“Councilman Lavelle asked for a hold on all the demolition projects in Manchester,” said the BBI’s acting chief John Jennings. Today, that spared 1302, 1326 and 1328 Adams Street, 1516 Chateau Street and the perennial poster-house for dodging the wrecking ball, 1218 N. Franklin Ave. All were up for demolition consideration. (Manchester, as one of the city's historic districts, comes under scrutiny by the commission, which is supposed to make decisions to keep the historical integrity of the district intact. In Manchester's case, it seems that the commission's biggest challenge is keeping the district itself intact.)
Stanley Lowe, who has become the managing director of the Manchester Citizens Corp., told the commision today that the owner of the Franklin property “was supposed to be here.” Mr. Lowe promised a community barn-raising of sorts to shore up the Franklin property late in the winter, a one-day extravaganza of rehab that has not happened yet.
Two other owners with almost-doomed houses did show up before the commission, explaining their efforts to work as they can with the money they can save to keep their properties. Daphnie Milam is fighting damage from a March fire at the house she owns on Chateau and left the meeting buoyed by the moritorium on demolitions.
“I was a nervous wreck!” she said. She has a building permit, a structural engineer and a contractor and is “just waiting for the insurance company to finalize the paperwork.”
Walkabout hopes to follow up with Daphnie and follow the saga of the demolition list, of which Councilman Lavelle wrote in an email:
"Due to Manchester’s historical nature and the painstaking process of the last few years to work towards its revitalization, it is in a positive light that I view and support the moratorium on demolition.
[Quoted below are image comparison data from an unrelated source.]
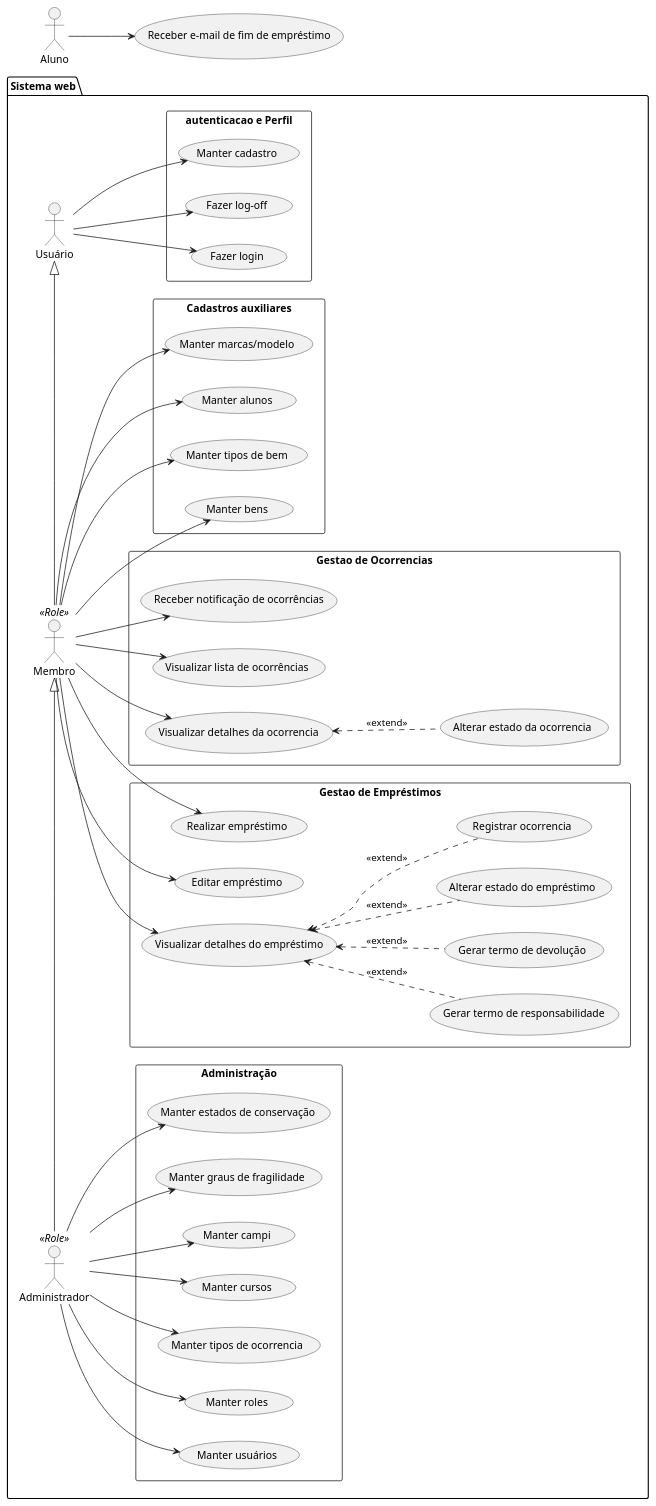
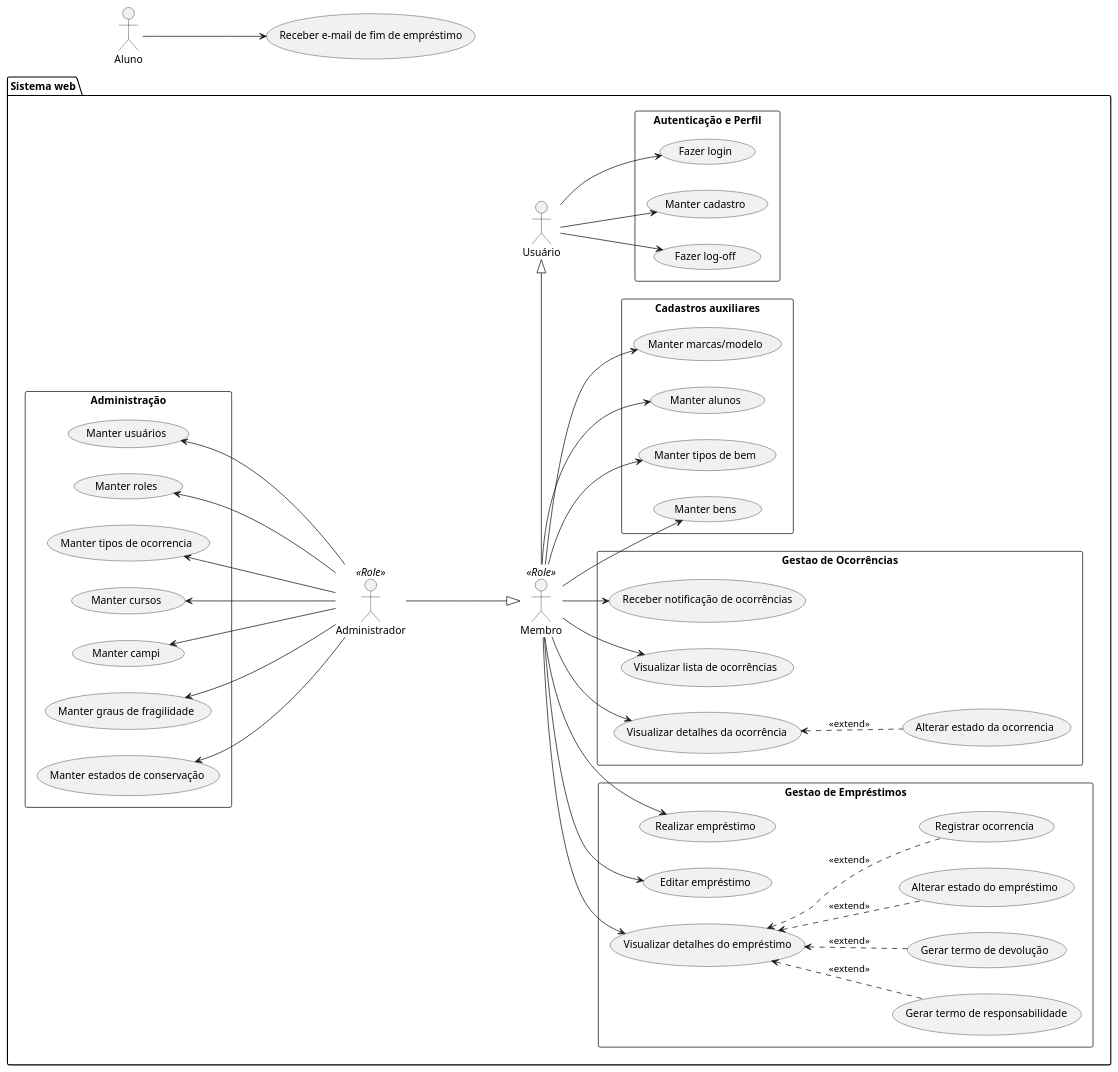
Before and after one commit to kavvata/sigemp: the diagram in plant-uml/usecases.puml, drawn with PlantUML. The commit also changed 2 other files, not shown here.

```diff
--- a/plant-uml/usecases.puml
+++ b/plant-uml/usecases.puml
@@ -1,60 +1,60 @@
 @startuml usecases
   left to right direction
 
   package "Sistema web" {
     :Usuário: as user
     :Membro: as membro <<Role>>
     :Administrador: as admin <<Role>>
 
     /' Usuário '/
-    rectangle "autenticacao e Perfil" {
+    rectangle "Autenticação e Perfil" {
         user -r-> (Fazer login)
         user --> (Fazer log-off)
         user --> (Manter cadastro)
     }
 
     /' Membro '/
     membro -r-|> user
     rectangle "Gestao de Empréstimos" {
         "Visualizar detalhes do empréstimo" as (empdetail)
         membro --> empdetail
         membro --> (Editar empréstimo)
         membro --> (Realizar empréstimo)
         empdetail <.. (Gerar termo de responsabilidade) : <<extend>>
         empdetail <.. (Gerar termo de devolução) : <<extend>>
         empdetail <.. (Alterar estado do empréstimo) : <<extend>>
         empdetail <.. (Registrar ocorrencia) : <<extend>>
     }
 
-    rectangle "Gestao de Ocorrencias" {
-        "Visualizar detalhes da ocorrencia" as (occdetail)
+    rectangle "Gestao de Ocorrências" {
+        "Visualizar detalhes da ocorrência" as (occdetail)
         membro --> (Visualizar lista de ocorrências)
         membro --> occdetail
         membro --> (Receber notificação de ocorrências)
         occdetail <.. (Alterar estado da ocorrencia) : <<extend>>
     }
 
     rectangle "Cadastros auxiliares" {
         membro --> (Manter bens)
         membro --> (Manter tipos de bem)
         membro --> (Manter alunos)
         membro --> (Manter marcas/modelo)
     }
 
 
     /' Administrador '/
     rectangle "Administração" {
-        admin -|> membro
-        admin --> (Manter usuários)
-        admin --> (Manter roles)
-        admin --> (Manter tipos de ocorrencia)
-        admin --> (Manter cursos)
-        admin --> (Manter campi)
-        admin --> (Manter graus de fragilidade)
-        admin --> (Manter estados de conservação)
+        admin -d-|> membro
+        admin -u-> (Manter usuários)
+        admin -u-> (Manter roles)
+        admin -u-> (Manter tipos de ocorrencia)
+        admin -u-> (Manter cursos)
+        admin -u-> (Manter campi)
+        admin -u-> (Manter graus de fragilidade)
+        admin -u-> (Manter estados de conservação)
     }
   }
 
   :Aluno: as aluno
   aluno --> (Receber e-mail de fim de empréstimo)
 @enduml
```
This will allow the community to take the necessary next steps to take hold of the reigns of its future and guide it in a direction of greatest benefit to its principal stakeholders, the citizens and residents of Manchester."